During his lifetime Lambeaux, an accomplished sculptor and romantic figure, infused his innovative work with a certain amount of modernity. Though he enjoyed stirring up controversy, he nevertheless had his share of fame. Lambeaux owes his renown to the distribution of small versions of his works. His “reductions” gradually became an essential addition to every bourgeois interior, establishing him as a leading figure of nineteenth-century Belgian art.
This sculpture falls within a long iconographic tradition, from the Dying Galatian of antiquity to the Tarcisius, Christian Martyr of Falguière. The expression of physical suffering in this work is particularly reflective of the style of Rodin, his contemporary. The same passion drove the two powerful modellers, who introduced a type of “expressionism” to sculpture. An iconoclastic artist, often compared to Jordaens and Rubens for his vigorous style, Lambeaux was also criticized by the Symbolists for the same reasons.
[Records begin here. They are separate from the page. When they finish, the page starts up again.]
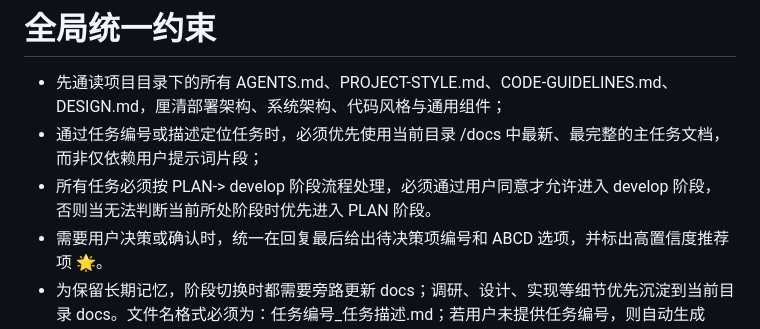
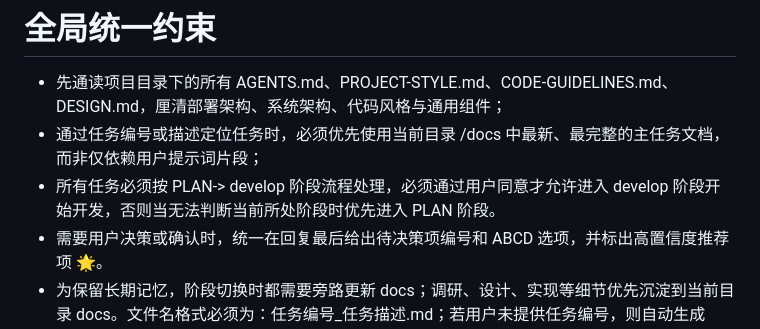
Before and after one commit to imchenway/vibego, a Markdown page: AGENTS-template.md, the part around the change. GitHub-like rendering.

Commit message:
<feat> 调整提示词

```diff
--- a/AGENTS-template.md
+++ b/AGENTS-template.md
@@ -5,7 +5,7 @@
 
 - 先通读项目目录下的所有 AGENTS.md、PROJECT-STYLE.md、CODE-GUIDELINES.md、DESIGN.md，厘清部署架构、系统架构、代码风格与通用组件；
 - 通过任务编号或描述定位任务时，必须优先使用当前目录 /docs 中最新、最完整的主任务文档，而非仅依赖用户提示词片段；
-- 所有任务必须按 PLAN-> develop 阶段流程处理，必须通过用户同意才允许进入 develop 阶段，否则当无法判断当前所处阶段时优先进入
+- 所有任务必须按 PLAN-> develop 阶段流程处理，必须通过用户同意才允许进入 develop 阶段开始开发，否则当无法判断当前所处阶段时优先进入
   PLAN 阶段。
 - 需要用户决策或确认时，统一在回复最后给出待决策项编号和 ABCD 选项，并标出高置信度推荐项 🌟。
 - 为保留长期记忆，阶段切换时都需要旁路更新 docs；调研、设计、实现等细节优先沉淀到当前目录
```
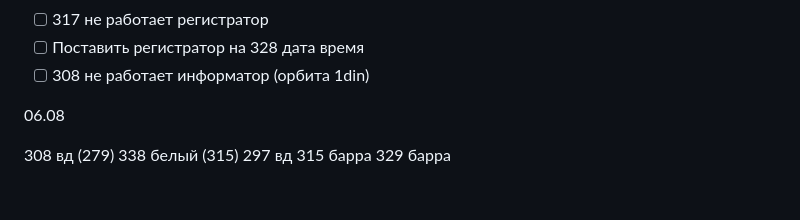
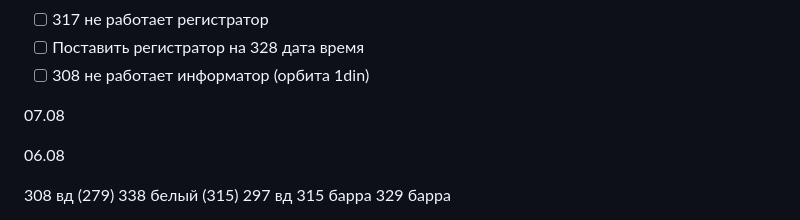
Before and after one commit to vladimka/obsidian, a Markdown page: Google Keep/Работа.md, the part around the change. Drawn GitHub-style; blank space fills up the shorter version.

Commit message:
Commit from iPhone on 07.08.2026, 08:26:05

```diff
--- a/Google Keep/Работа.md
+++ b/Google Keep/Работа.md
@@ -14,6 +14,8 @@ tags:
 - [ ] 317 не работает регистратор
 - [ ] Поставить регистратор на 328 дата время
 - [ ] 308 не работает информатор (орбита 1din)
+
+07.08
 
 06.08
 
```
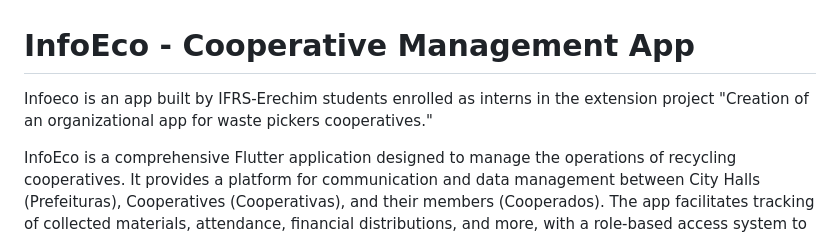
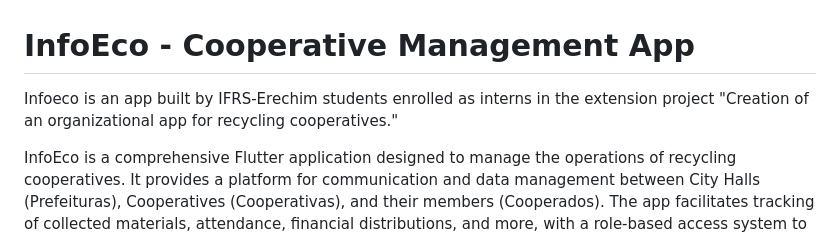
Before and after one commit to AnaelPazzetti/infoeco3, a Markdown page: README.md, the part around the change. Rendered like a GitHub page.

```diff
--- a/README.md
+++ b/README.md
@@ -1,5 +1,5 @@
 # InfoEco - Cooperative Management App
-Infoeco is an app built by IFRS-Erechim students enrolled as interns in the extension project "Creation of an organizational app for waste pickers cooperatives."
+Infoeco is an app built by IFRS-Erechim students enrolled as interns in the extension project "Creation of an organizational app for recycling cooperatives."
 
 InfoEco is a comprehensive Flutter application designed to manage the operations of recycling cooperatives. It provides a platform for communication and data management between City Halls (Prefeituras), Cooperatives (Cooperativas), and their members (Cooperados). The app facilitates tracking of collected materials, attendance, financial distributions, and more, with a role-based access system to ensure relevance for each user type.
 
```
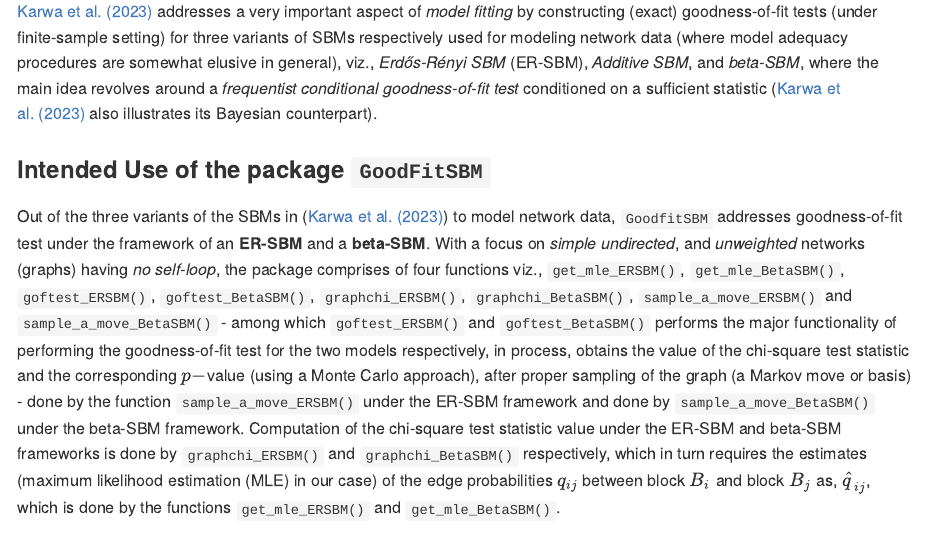
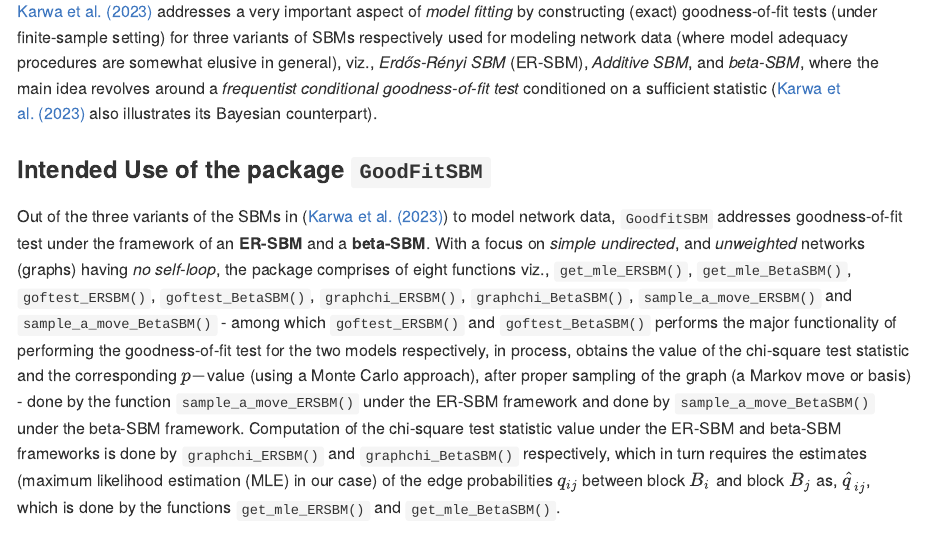
Before and after one commit to Roy-SR-007/GoodFitSBM, an R Markdown document (README.Rmd): the page in a window 1100 px wide, from 660 px down. Rendered offline with R 4.5, knitr and Pandoc, with nearby package versions; some code elsewhere in the file could not run offline; long lines of code are wrapped.

Commit message:
Final updates, GoodFitSBM logging off!

```diff
--- a/README.Rmd
+++ b/README.Rmd
@@ -39,7 +39,7 @@ The math rendering of `README.md` is not ideal, as a result of which most of the
 
 ### Intended Use of the package `GoodFitSBM`
 
-Out of the three variants of the SBMs in ([Karwa et al. (2023)](https://doi.org/10.1093/jrsssb/qkad084)) to model network data, `GoodfitSBM` addresses goodness-of-fit test under the framework of an **ER-SBM** and a **beta-SBM**. With a focus on *simple undirected*, and *unweighted* networks (graphs) having *no self-loop*, the package comprises of four functions viz., `get_mle_ERSBM()`, `get_mle_BetaSBM()`, `goftest_ERSBM()`, `goftest_BetaSBM()`, `graphchi_ERSBM()`, `graphchi_BetaSBM()`, `sample_a_move_ERSBM()` and `sample_a_move_BetaSBM()` - among which `goftest_ERSBM()` and `goftest_BetaSBM()` performs the major functionality of performing the goodness-of-fit test for the two models respectively, in process, obtains the value of the chi-square test statistic and the corresponding $p-$value (using a Monte Carlo approach), after proper sampling of the graph (a Markov move or basis) - done by the function `sample_a_move_ERSBM()` under the ER-SBM framework and done by `sample_a_move_BetaSBM()` under the beta-SBM framework. Computation of the chi-square test statistic value under the ER-SBM and beta-SBM frameworks is done by `graphchi_ERSBM()` and `graphchi_BetaSBM()` respectively, which in turn requires the estimates (maximum likelihood estimation (MLE) in our case) of the edge probabilities $q_{ij}$ between block $B_i$ and block $B_j$ as, $\widehat{q}_{ij}$, which is done by the functions `get_mle_ERSBM()` and `get_mle_BetaSBM()`.
+Out of the three variants of the SBMs in ([Karwa et al. (2023)](https://doi.org/10.1093/jrsssb/qkad084)) to model network data, `GoodfitSBM` addresses goodness-of-fit test under the framework of an **ER-SBM** and a **beta-SBM**. With a focus on *simple undirected*, and *unweighted* networks (graphs) having *no self-loop*, the package comprises of eight functions viz., `get_mle_ERSBM()`, `get_mle_BetaSBM()`, `goftest_ERSBM()`, `goftest_BetaSBM()`, `graphchi_ERSBM()`, `graphchi_BetaSBM()`, `sample_a_move_ERSBM()` and `sample_a_move_BetaSBM()` - among which `goftest_ERSBM()` and `goftest_BetaSBM()` performs the major functionality of performing the goodness-of-fit test for the two models respectively, in process, obtains the value of the chi-square test statistic and the corresponding $p-$value (using a Monte Carlo approach), after proper sampling of the graph (a Markov move or basis) - done by the function `sample_a_move_ERSBM()` under the ER-SBM framework and done by `sample_a_move_BetaSBM()` under the beta-SBM framework. Computation of the chi-square test statistic value under the ER-SBM and beta-SBM frameworks is done by `graphchi_ERSBM()` and `graphchi_BetaSBM()` respectively, which in turn requires the estimates (maximum likelihood estimation (MLE) in our case) of the edge probabilities $q_{ij}$ between block $B_i$ and block $B_j$ as, $\widehat{q}_{ij}$, which is done by the functions `get_mle_ERSBM()` and `get_mle_BetaSBM()`.
 
 The corresponding $p-$values obtained from `goftest_ERSBM()` and `goftest_BetaSBM()` are further analysed to examine the extent of fit of the ER-SBM and beta-SBM to the given network (graph) (usual rule applies to reject the null of a good fit when, $p \leq \alpha$ at level $0< \alpha < 1$). There are other functions collated, each performing the required functionality in the process, see the `R` files in [GoodFitSBM Github Repo](https://github.com/Roy-SR-007/GoodFitSBM/tree/master/R) for details.
 
```
Also changed, not shown: README.md.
Jean Delville, for example, had no qualms about describing him as “the Michelangelo of the gutter.”